ABOUT THIS EXERCISE: Give back every line of the material exactly. Skip the pictures.

INFORMATION:
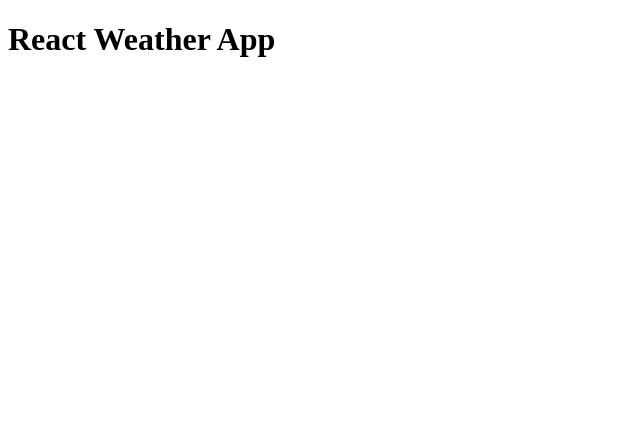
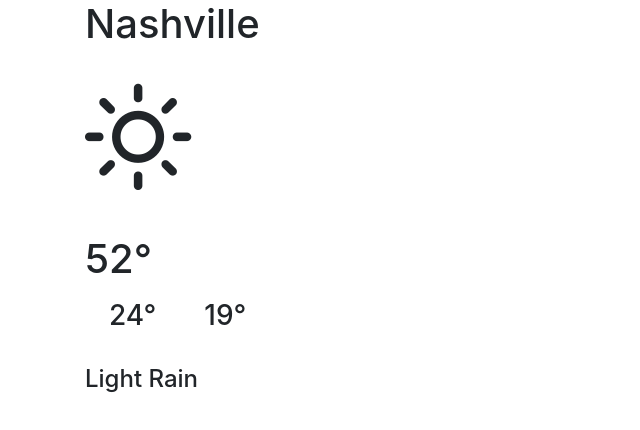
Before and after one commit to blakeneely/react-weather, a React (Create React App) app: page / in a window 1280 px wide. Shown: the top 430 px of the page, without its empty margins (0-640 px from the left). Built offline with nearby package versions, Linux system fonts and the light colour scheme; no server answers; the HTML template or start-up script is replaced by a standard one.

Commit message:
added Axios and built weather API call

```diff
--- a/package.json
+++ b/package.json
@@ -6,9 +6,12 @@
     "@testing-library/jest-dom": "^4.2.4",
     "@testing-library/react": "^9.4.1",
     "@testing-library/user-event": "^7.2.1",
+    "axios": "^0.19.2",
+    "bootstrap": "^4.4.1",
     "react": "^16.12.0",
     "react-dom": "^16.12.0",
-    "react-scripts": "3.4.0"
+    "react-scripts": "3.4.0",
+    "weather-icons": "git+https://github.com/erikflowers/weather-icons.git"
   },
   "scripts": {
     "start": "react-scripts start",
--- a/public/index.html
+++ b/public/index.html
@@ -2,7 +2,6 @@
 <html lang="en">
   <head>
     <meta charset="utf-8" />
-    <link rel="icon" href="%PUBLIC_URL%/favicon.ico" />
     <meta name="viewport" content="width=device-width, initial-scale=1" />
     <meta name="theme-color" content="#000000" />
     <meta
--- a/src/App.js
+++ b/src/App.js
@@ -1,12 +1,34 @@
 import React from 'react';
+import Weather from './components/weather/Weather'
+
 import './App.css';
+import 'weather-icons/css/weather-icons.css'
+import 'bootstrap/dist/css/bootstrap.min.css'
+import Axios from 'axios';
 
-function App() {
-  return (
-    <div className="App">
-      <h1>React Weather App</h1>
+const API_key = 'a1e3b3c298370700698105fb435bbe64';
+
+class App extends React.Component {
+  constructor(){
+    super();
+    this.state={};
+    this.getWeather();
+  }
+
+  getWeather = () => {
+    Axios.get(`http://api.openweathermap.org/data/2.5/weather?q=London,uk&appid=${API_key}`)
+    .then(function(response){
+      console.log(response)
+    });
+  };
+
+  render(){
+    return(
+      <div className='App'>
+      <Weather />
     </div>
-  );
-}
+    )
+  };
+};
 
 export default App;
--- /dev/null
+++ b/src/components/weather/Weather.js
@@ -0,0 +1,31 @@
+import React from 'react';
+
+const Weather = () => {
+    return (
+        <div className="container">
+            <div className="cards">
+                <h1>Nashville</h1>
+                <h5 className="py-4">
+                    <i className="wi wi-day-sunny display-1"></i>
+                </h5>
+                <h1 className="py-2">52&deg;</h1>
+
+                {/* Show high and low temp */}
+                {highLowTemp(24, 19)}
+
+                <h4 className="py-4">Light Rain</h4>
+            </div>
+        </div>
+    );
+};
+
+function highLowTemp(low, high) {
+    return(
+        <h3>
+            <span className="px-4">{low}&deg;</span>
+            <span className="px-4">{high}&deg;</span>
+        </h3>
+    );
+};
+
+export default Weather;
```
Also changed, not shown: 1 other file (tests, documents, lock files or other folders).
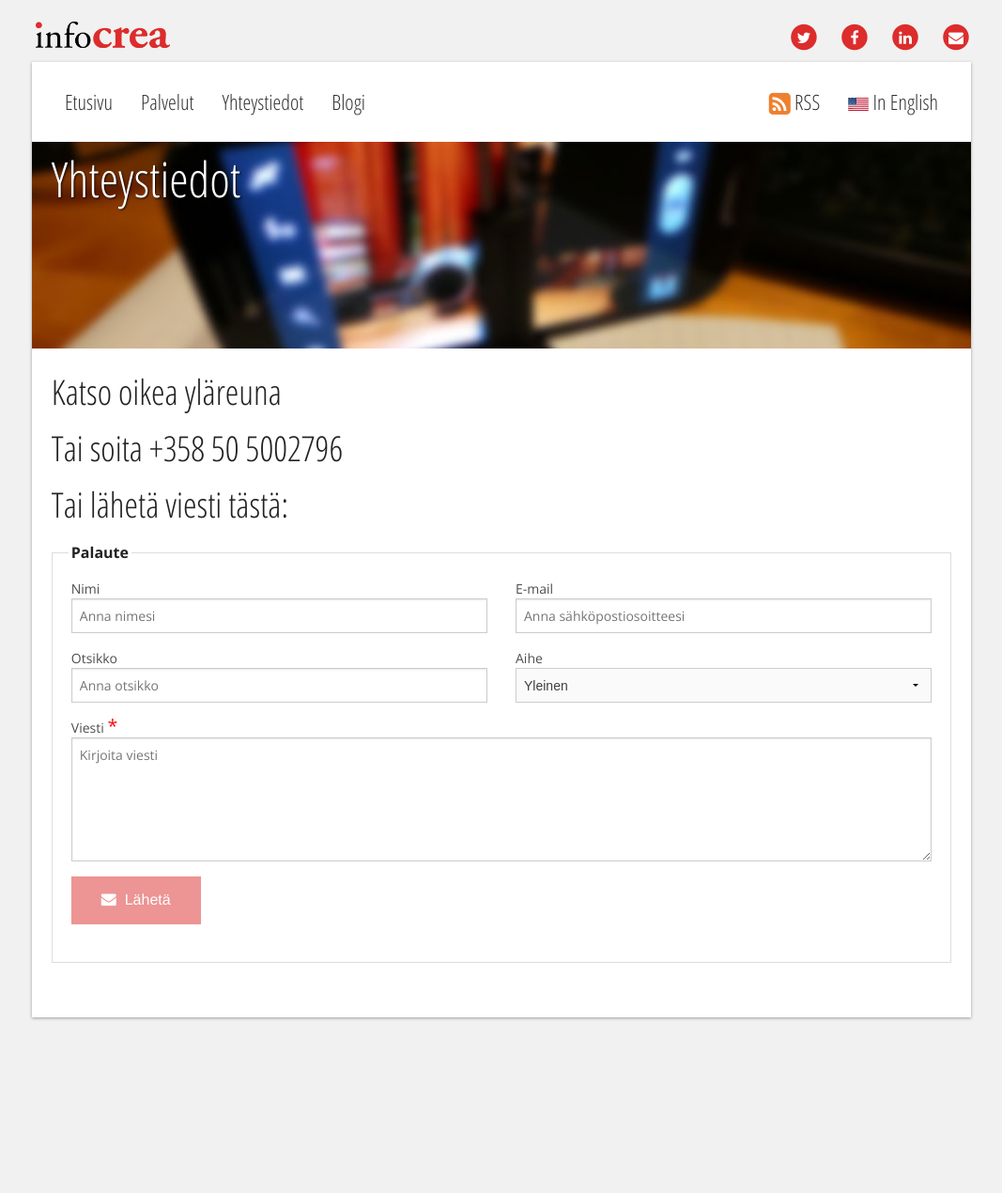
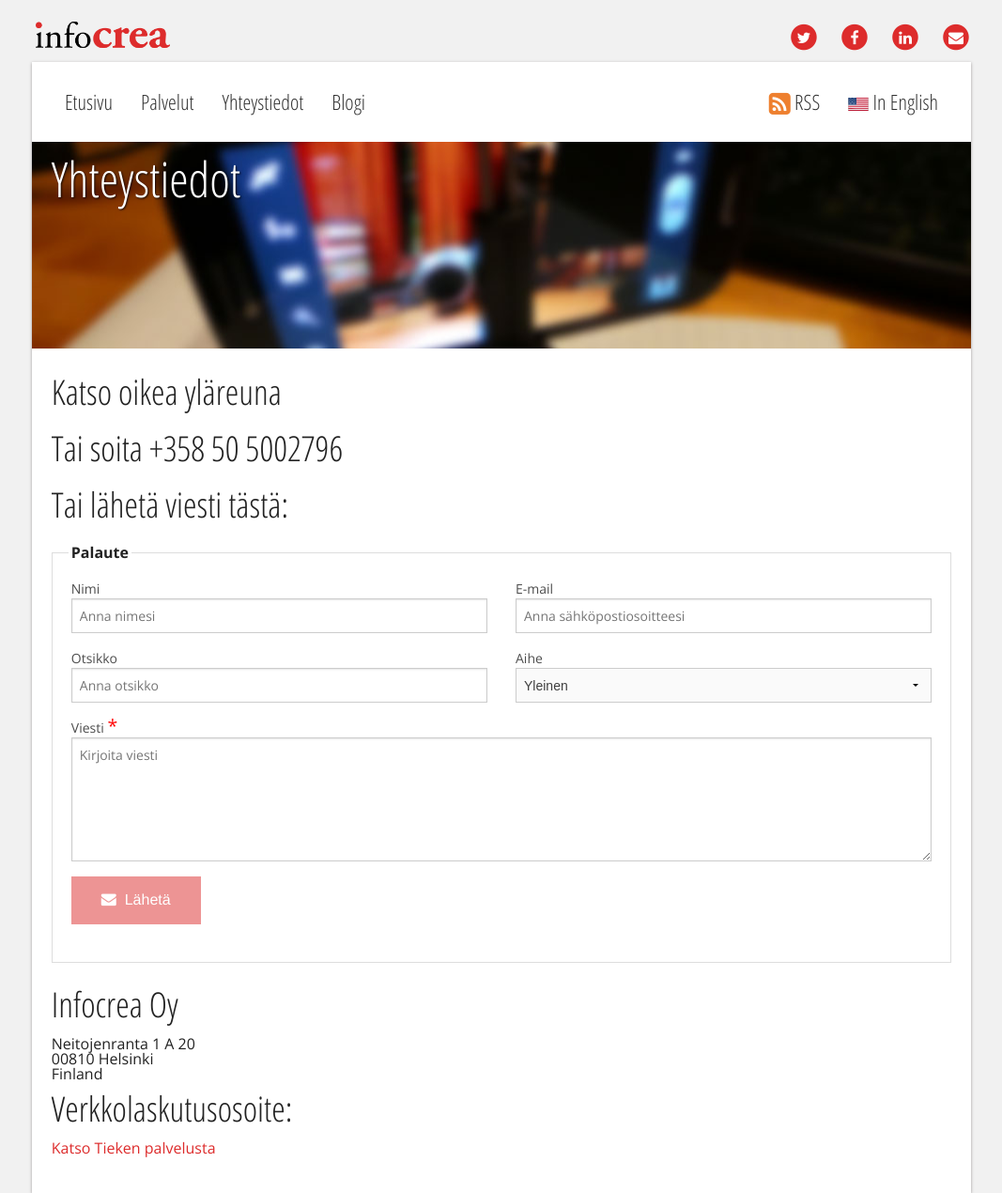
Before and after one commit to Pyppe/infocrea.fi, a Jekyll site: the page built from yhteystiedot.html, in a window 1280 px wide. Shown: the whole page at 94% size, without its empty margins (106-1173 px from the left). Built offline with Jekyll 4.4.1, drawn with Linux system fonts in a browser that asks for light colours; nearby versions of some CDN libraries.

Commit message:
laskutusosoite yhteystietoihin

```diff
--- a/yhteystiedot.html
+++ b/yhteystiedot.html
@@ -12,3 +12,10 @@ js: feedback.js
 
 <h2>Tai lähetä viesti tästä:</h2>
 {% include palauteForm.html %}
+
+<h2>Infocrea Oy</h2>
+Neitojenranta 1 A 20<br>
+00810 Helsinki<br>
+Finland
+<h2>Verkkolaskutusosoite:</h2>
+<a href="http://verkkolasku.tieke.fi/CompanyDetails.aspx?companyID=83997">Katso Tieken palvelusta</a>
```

YOUR SOLUTION:
Before and after one commit to blakeneely/react-weather, a React (Create React App) app: page / in a window 1280 px wide. Shown: the top 430 px of the page, without its empty margins (0-640 px from the left). Built offline with nearby package versions, Linux system fonts and the light colour scheme; no server answers; the HTML template or start-up script is replaced by a standard one.

Commit message:
added Axios and built weather API call

```diff
--- a/package.json
+++ b/package.json
@@ -6,9 +6,12 @@
     "@testing-library/jest-dom": "^4.2.4",
     "@testing-library/react": "^9.4.1",
     "@testing-library/user-event": "^7.2.1",
+    "axios": "^0.19.2",
+    "bootstrap": "^4.4.1",
     "react": "^16.12.0",
     "react-dom": "^16.12.0",
-    "react-scripts": "3.4.0"
+    "react-scripts": "3.4.0",
+    "weather-icons": "git+https://github.com/erikflowers/weather-icons.git"
   },
   "scripts": {
     "start": "react-scripts start",
--- a/public/index.html
+++ b/public/index.html
@@ -2,7 +2,6 @@
 <html lang="en">
   <head>
     <meta charset="utf-8" />
-    <link rel="icon" href="%PUBLIC_URL%/favicon.ico" />
     <meta name="viewport" content="width=device-width, initial-scale=1" />
     <meta name="theme-color" content="#000000" />
     <meta
--- a/src/App.js
+++ b/src/App.js
@@ -1,12 +1,34 @@
 import React from 'react';
+import Weather from './components/weather/Weather'
+
 import './App.css';
+import 'weather-icons/css/weather-icons.css'
+import 'bootstrap/dist/css/bootstrap.min.css'
+import Axios from 'axios';
 
-function App() {
-  return (
-    <div className="App">
-      <h1>React Weather App</h1>
+const API_key = 'a1e3b3c298370700698105fb435bbe64';
+
+class App extends React.Component {
+  constructor(){
+    super();
+    this.state={};
+    this.getWeather();
+  }
+
+  getWeather = () => {
+    Axios.get(`http://api.openweathermap.org/data/2.5/weather?q=London,uk&appid=${API_key}`)
+    .then(function(response){
+      console.log(response)
+    });
+  };
+
+  render(){
+    return(
+      <div className='App'>
+      <Weather />
     </div>
-  );
-}
+    )
+  };
+};
 
 export default App;
--- /dev/null
+++ b/src/components/weather/Weather.js
@@ -0,0 +1,31 @@
+import React from 'react';
+
+const Weather = () => {
+    return (
+        <div className="container">
+            <div className="cards">
+                <h1>Nashville</h1>
+                <h5 className="py-4">
+                    <i className="wi wi-day-sunny display-1"></i>
+                </h5>
+                <h1 className="py-2">52&deg;</h1>
+
+                {/* Show high and low temp */}
+                {highLowTemp(24, 19)}
+
+                <h4 className="py-4">Light Rain</h4>
+            </div>
+        </div>
+    );
+};
+
+function highLowTemp(low, high) {
+    return(
+        <h3>
+            <span className="px-4">{low}&deg;</span>
+            <span className="px-4">{high}&deg;</span>
+        </h3>
+    );
+};
+
+export default Weather;
```
Also changed, not shown: 1 other file (tests, documents, lock files or other folders).
Before and after one commit to Pyppe/infocrea.fi, a Jekyll site: the page built from yhteystiedot.html, in a window 1280 px wide. Shown: the whole page at 94% size, without its empty margins (106-1173 px from the left). Built offline with Jekyll 4.4.1, drawn with Linux system fonts in a browser that asks for light colours; nearby versions of some CDN libraries.

Commit message:
laskutusosoite yhteystietoihin

```diff
--- a/yhteystiedot.html
+++ b/yhteystiedot.html
@@ -12,3 +12,10 @@ js: feedback.js
 
 <h2>Tai lähetä viesti tästä:</h2>
 {% include palauteForm.html %}
+
+<h2>Infocrea Oy</h2>
+Neitojenranta 1 A 20<br>
+00810 Helsinki<br>
+Finland
+<h2>Verkkolaskutusosoite:</h2>
+<a href="http://verkkolasku.tieke.fi/CompanyDetails.aspx?companyID=83997">Katso Tieken palvelusta</a>
```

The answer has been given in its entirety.